draws heavily upon themes of social equality, disruptive technology, conspiracy theories, international intrigue, and the ever-popular motif of man vs. machine and what it really means to be "human".
You are bound to recognize nods to various cyberpunk mythos in popular culture (Neuromancer
, Blade Runner
, The Matrix
, to name just a few). However, as interesting as all of this may be, none of it would matter very much if the gameplay itself wasn't compelling, right?
Well, this game is
fun to play, and like the original Deus Ex
, Human Revolution
's main appeal lies in its adherence to the principle of offering the player options on how to proceed through the game.
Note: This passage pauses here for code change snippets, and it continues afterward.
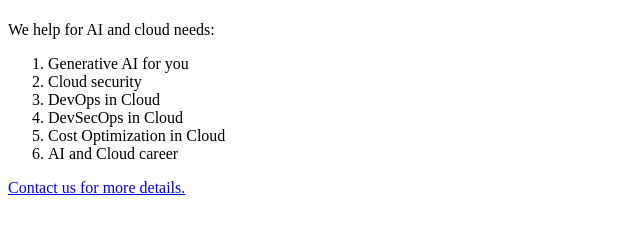
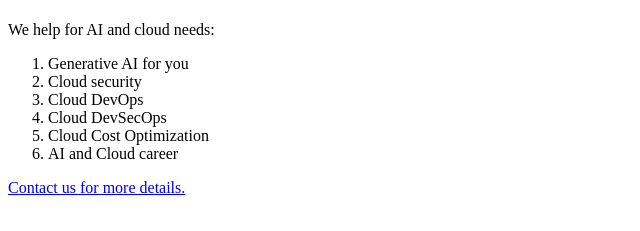
Before and after one commit to aichelp/aichelp.github.io, a plain HTML site: page index.html in a window 1280 px wide. Shown: the part 59-290 px from the top of the page, without its empty margins (0-640 px from the left). Drawn offline with Linux system fonts and the light colour scheme.

Commit message:
Update index.html

```diff
--- a/index.html
+++ b/index.html
@@ -25,9 +25,9 @@
         <ol>
           <li>Generative AI for you</li>
           <li>Cloud security</li>
-          <li>DevOps in Cloud</li>
-          <li>DevSecOps in Cloud</li>
-          <li>Cost Optimization in Cloud</li>
+          <li>Cloud DevOps</li>
+          <li>Cloud DevSecOps</li>
+          <li>Cloud Cost Optimization</li>
           <li>AI and Cloud career</li>
         </ol>
     <a href="mailto:aichelpinfo@gmail.com"> Contact us for more details.</a>
```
And I'm not talking about just
Even super-spies occasionally need someone to pull their bacon out of the fire.
getting to choose between playing a "good guy" a "bad guy", or even a "morally ambiguous" type (although these choices are there for many situations, however subjective they might be in context), but like some of the better role-playing games out there you can choose different strategies in your approach to achieving a given mission's objectives.
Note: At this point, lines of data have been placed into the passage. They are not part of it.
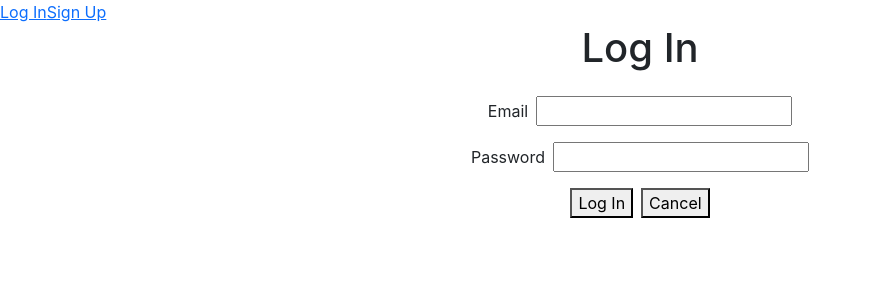
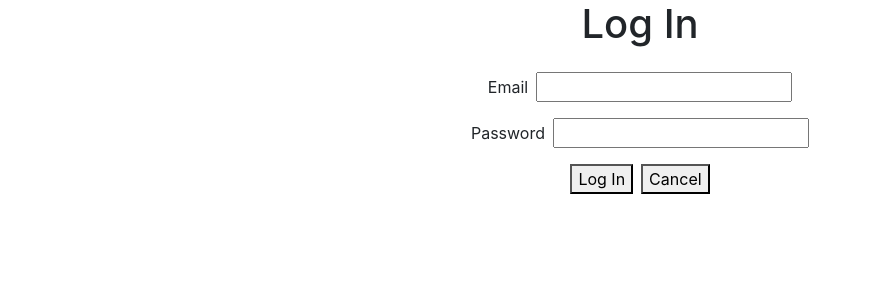
Before and after one commit to piercepetit7/socialfx-front-end, a React (Create React App) app: page /login in a window 1280 px wide. Shown: the top 300 px of the page, without its empty margins (0-871 px from the left). Built offline with nearby package versions, Linux system fonts and the light colour scheme; no server answers.

Commit message:
fix navbar and landing for user

```diff
--- a/src/components/LoginForm/LoginForm.jsx
+++ b/src/components/LoginForm/LoginForm.jsx
@@ -20,7 +20,7 @@ const LoginForm = props => {
     try {
       await authService.login(formData)
       props.handleSignupOrLogin()
-      navigate('/')
+      navigate('/all')
     } catch (err) {
       props.updateMessage(err.message)
     }
--- a/src/components/NavBar/NavBar.jsx
+++ b/src/components/NavBar/NavBar.jsx
@@ -4,7 +4,7 @@ const NavBar = ({ user, handleLogout }) => {
   return (
     <>
     <header>
-      {user ?
+      {user &&
         <nav>
           Welcome, {user.name}
           <Link to="/">Events</Link>
@@ -13,11 +13,6 @@ const NavBar = ({ user, handleLogout }) => {
           <Link to="" onClick={handleLogout}>LOG OUT</Link>
           <Link to="/changePassword">Change Password</Link>
         </nav>
-      :
-        <nav>
-          <Link to="/login">Log In</Link>
-          <Link to="/signup">Sign Up</Link>
-        </nav>
       }
     </header>
     </>
--- a/src/components/SignupForm/SignupForm.jsx
+++ b/src/components/SignupForm/SignupForm.jsx
@@ -30,7 +30,7 @@ const SignupForm = props => {
     try {
       await authService.signup(formData, photoData.photo)
       props.handleSignupOrLogin()
-      navigate('/')
+      navigate('/all')
     } catch (err) {
       props.updateMessage(err.message)
     }
```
Game-play tip: don't break cover like this unless you don't mind getting shot at.
You can skulk around unseen by your adversaries, plow through them like the Grim Reaper, hack security terminals to open doors and disable electronic obstacles, smash through walls, talk your way into or out of various situations, and many combinations thereof and more. Your play style is enhanced by your character's skills, which are accumulated in the form of augmentations that you choose to enable as your character gains experience and earns "Praxis" points.
Multiple Praxis points can be invested in most augmentations, raising those augmentations' effectiveness. For the most part you can play through the game with whatever style appeals to you at any given time, though it should be noted that there are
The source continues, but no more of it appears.